**Saved data entries**

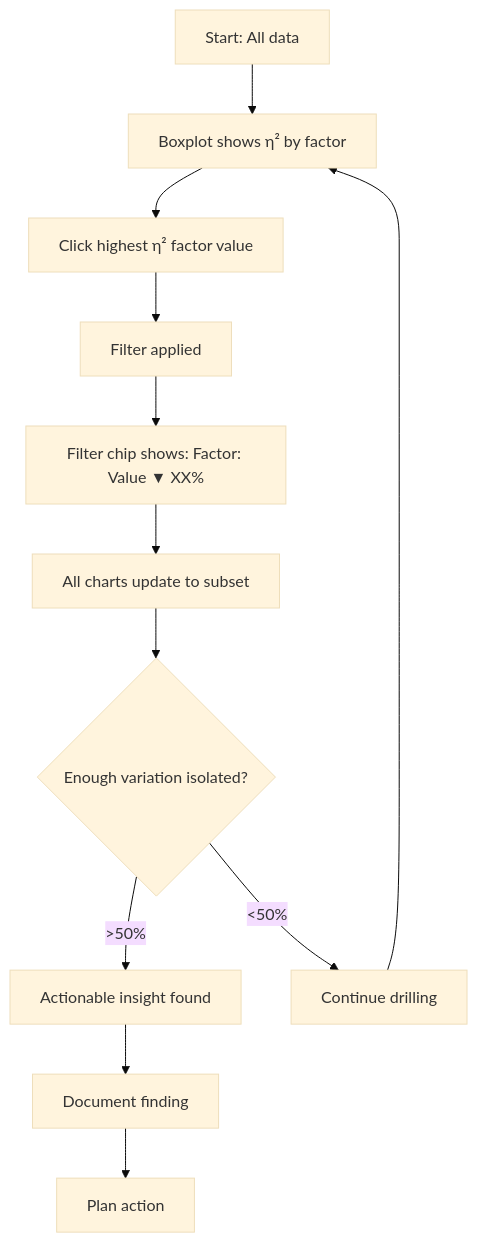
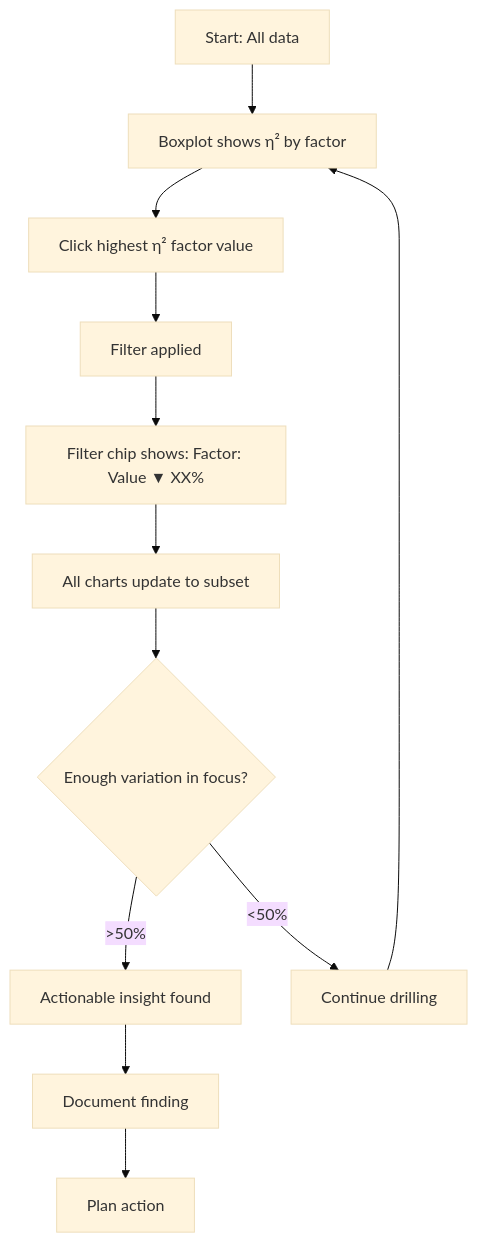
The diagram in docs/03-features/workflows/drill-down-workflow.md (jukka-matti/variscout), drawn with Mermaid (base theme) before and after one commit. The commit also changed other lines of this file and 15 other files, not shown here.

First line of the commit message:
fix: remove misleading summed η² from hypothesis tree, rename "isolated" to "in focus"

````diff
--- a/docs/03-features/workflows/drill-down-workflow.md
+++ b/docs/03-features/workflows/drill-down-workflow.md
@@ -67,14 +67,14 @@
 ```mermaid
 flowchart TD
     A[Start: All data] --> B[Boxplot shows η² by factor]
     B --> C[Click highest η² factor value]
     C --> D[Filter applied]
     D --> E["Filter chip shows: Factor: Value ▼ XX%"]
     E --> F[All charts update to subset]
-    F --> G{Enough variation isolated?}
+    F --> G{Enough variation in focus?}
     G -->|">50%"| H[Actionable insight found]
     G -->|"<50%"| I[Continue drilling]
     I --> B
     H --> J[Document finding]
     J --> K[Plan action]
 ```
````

**YOUR ASSIGNMENT**
The response should be an exact copy of the lines from the one with "B --> C[Click highest η² factor value]" through the end of the data, with no other text.

**OUTPUT OF THE TASK**
     B --> C[Click highest η² factor value]
     C --> D[Filter applied]
     D --> E["Filter chip shows: Factor: Value ▼ XX%"]
     E --> F[All charts update to subset]
-    F --> G{Enough variation isolated?}
+    F --> G{Enough variation in focus?}
     G -->|">50%"| H[Actionable insight found]
     G -->|"<50%"| I[Continue drilling]
     I --> B
     H --> J[Document finding]
     J --> K[Plan action]
 ```
````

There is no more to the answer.